      God isn’t destroying the sinners because He wants to kill, He wants to save ALL, but they have to want to be saved. "For God so loved the world, that he gave his only begotten Son, that whosoever believeth in him should not perish, but have everlasting life." John 3:16 "For this is good and acceptable in the sight of God our Saviour; Who will have all men to be saved, and to come unto the knowledge of the truth." 1 Timothy 2:3,4

      God loves the world, wants all people to be saved. The only distinction He makes is faithful and faithless: "And I heard another voice from heaven, saying, Come out of her, my people, that ye be not partakers of her sins, and that ye receive not of her plagues." Revelation 18:4 The gospel of this chapter, isn’t that Isaac got married and was comforted, but that Rebekah chose to see the hand of God and obey, leaving her family to go to God’s family. We are being called out and we need to respond.

      Sorry this is so long, but I wanted to cover all your questions. I use the King James, all books of the bible, but I have no problem with NIV, NLT or other updated translations (I do have a problem with the Mormon’s bible or other books that have been changed). Everyone thinks they worship the loving God of the New Testament, but the God of the Old Testament is the same, in fact I feel He's loving and patient. Nor has He changed his character, becoming “more loving” since Jesus. "If ye had known me, ye should have known my Father also: and from henceforth ye know him, and have seen him." John 14:7 "Jesus Christ the same yesterday, and to day, and for ever." Hebrews 13:8

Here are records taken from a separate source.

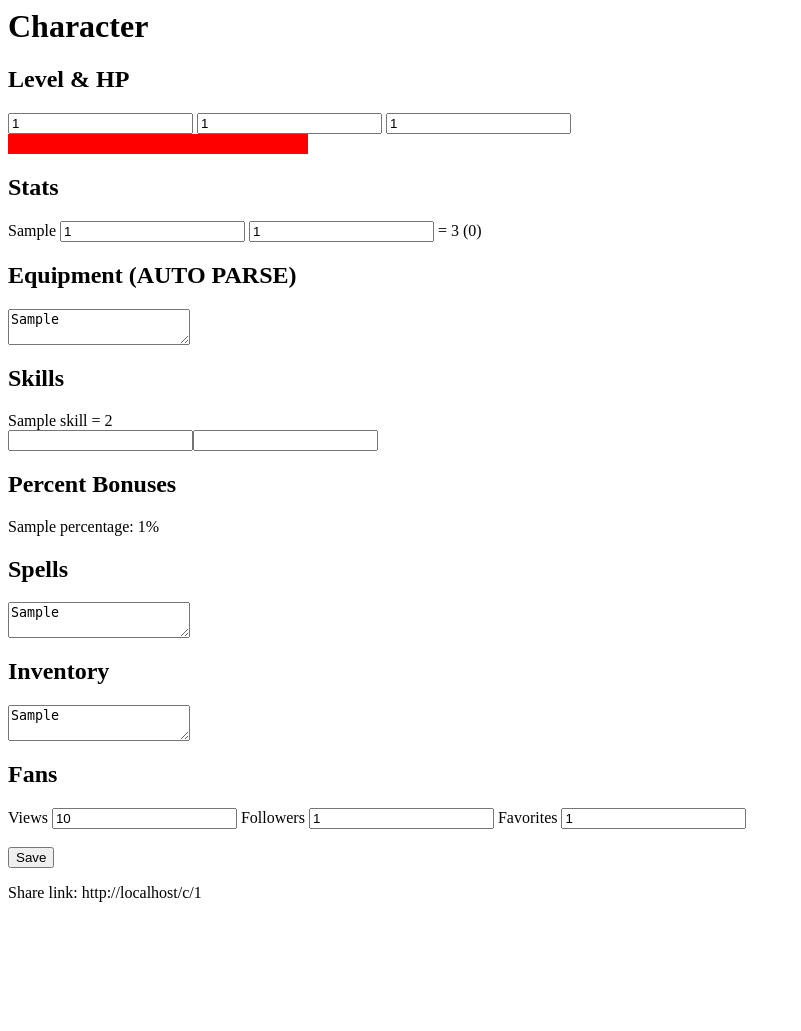
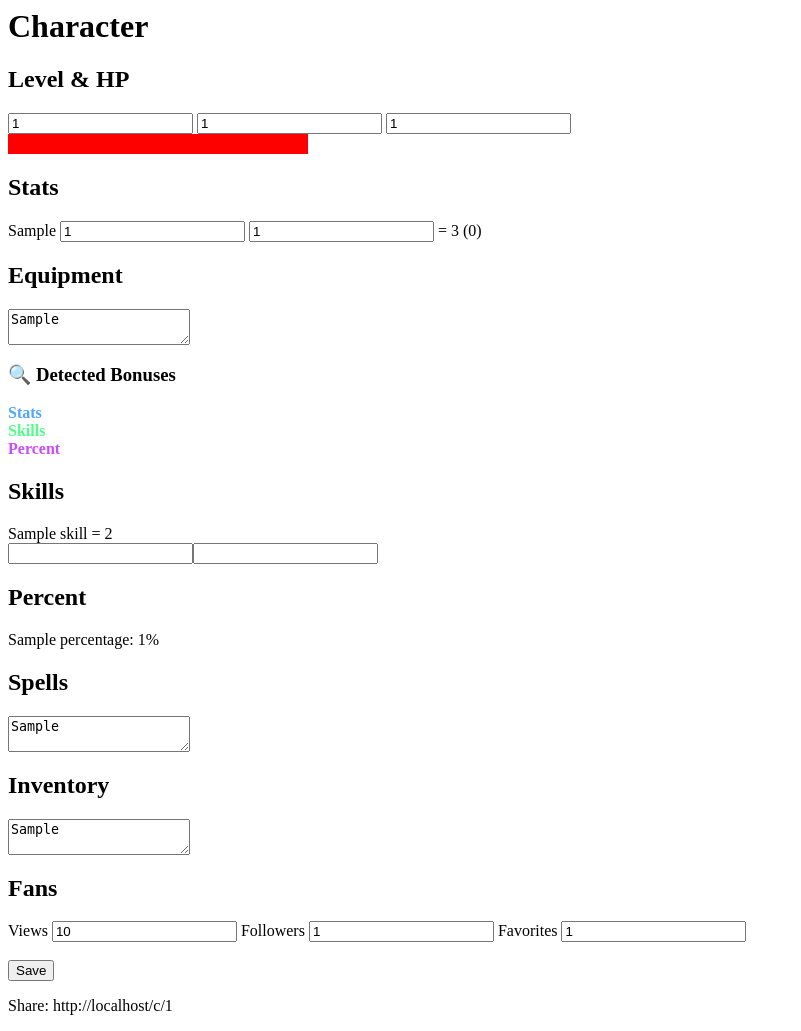
Before and after one commit to chancem5882-web/Dungeon-crawl, a Flask app: page /c/1 in a window 1280 px wide. Shown: the whole page, without its empty margins (0-801 px from the left). Before the commit the page ends 902 px from the top, so only its background shows below. Run offline with Flask 3, Linux system fonts and the light colour scheme; tables that the repository leaves empty hold one stand-in row (values such as "Sample post").

Commit message:
Update character.html

```diff
--- a/templates/character.html
+++ b/templates/character.html
@@ -21,8 +21,11 @@
 </div>
 {% endfor %}
 
-<h2>Equipment (AUTO PARSE)</h2>
-<textarea name="equipment">{{meta[7]}}</textarea>
+<h2>Equipment</h2>
+<textarea name="equipment" id="equip">{{meta[7]}}</textarea>
+
+<h3>🔍 Detected Bonuses</h3>
+<div id="preview"></div>
 
 <h2>Skills</h2>
 {% for n,b,e in skills %}
@@ -30,7 +33,7 @@
 {% endfor %}
 <input name="skill_name"><input name="skill_val">
 
-<h2>Percent Bonuses</h2>
+<h2>Percent</h2>
 {% for n,v in percs %}
 <div>{{n}}: {{v}}%</div>
 {% endfor %}
@@ -48,7 +51,8 @@ Favorites <input name="favorites" value="{{meta[6]}}">
 
 <br><br>
 <button>Save</button>
-
 </form>
 
-<p>Share link: {{request.url}}</p>
+<p>Share: {{request.url}}</p>
+
+<script src="/static/parser.js"></script>
```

      Hope this helps. Keep praying and studying the Bible. God bless.

    • Jay C OBrien profile image

      Jay C OBrien 2 years ago from Houston, TX USA

      You wrote:

      "Not only does Abraham trust this servant with his household, but he also trusts this servant with the task of finding a wife for Isaac, the mother of God’s chosen people."

      Who is God's chosen people? How do you know?

    • Yung Mi profile image
      Author

      Yung Mi 2 years ago from New York, NY

      Praise the Lord! God does not want anyone to be lost, but all to be saved. For this is good and acceptable in the sight of God our Saviour; Who will have all to be saved, and to come unto the knowledge of the truth. 2 Timothy 2:3,4

    • Jay C OBrien profile image

      Jay C OBrien 2 years ago from Houston, TX USA

      I have many questions on this article. Let us start from the beginning.

      And Abraham said unto his eldest servant of his house, that ruled over all that he had, Put, I pray thee, thy hand under my thigh: And I will make thee swear by the LORD, the God of heaven, and the God of the earth, that thou shalt not take a wife unto my son of the daughters of the Canaanites, among whom I dwell: Genesis 24:2,3

      1. Abraham married a Canaanite as did many Hebrews so weren't they interbred? Related?

      2. Isn't Abraham acknowledging he is in the land of the Canaanites and not his own?

      3. Did The Lord appear on earth to take land from the Canaanites and give it to the Hebrews?

      4. Did The Lord authorize the use of deadly force in taking the land (Including killing subordinate women and children)?

      5. Where is the proof that The Lord chooses one group of people over and above another?

      6. How many books are in the Bible you use?

    • profile image

      Kevin Goodwin 2 years ago

      Very interesting subject and very well written I enjoyed reading it.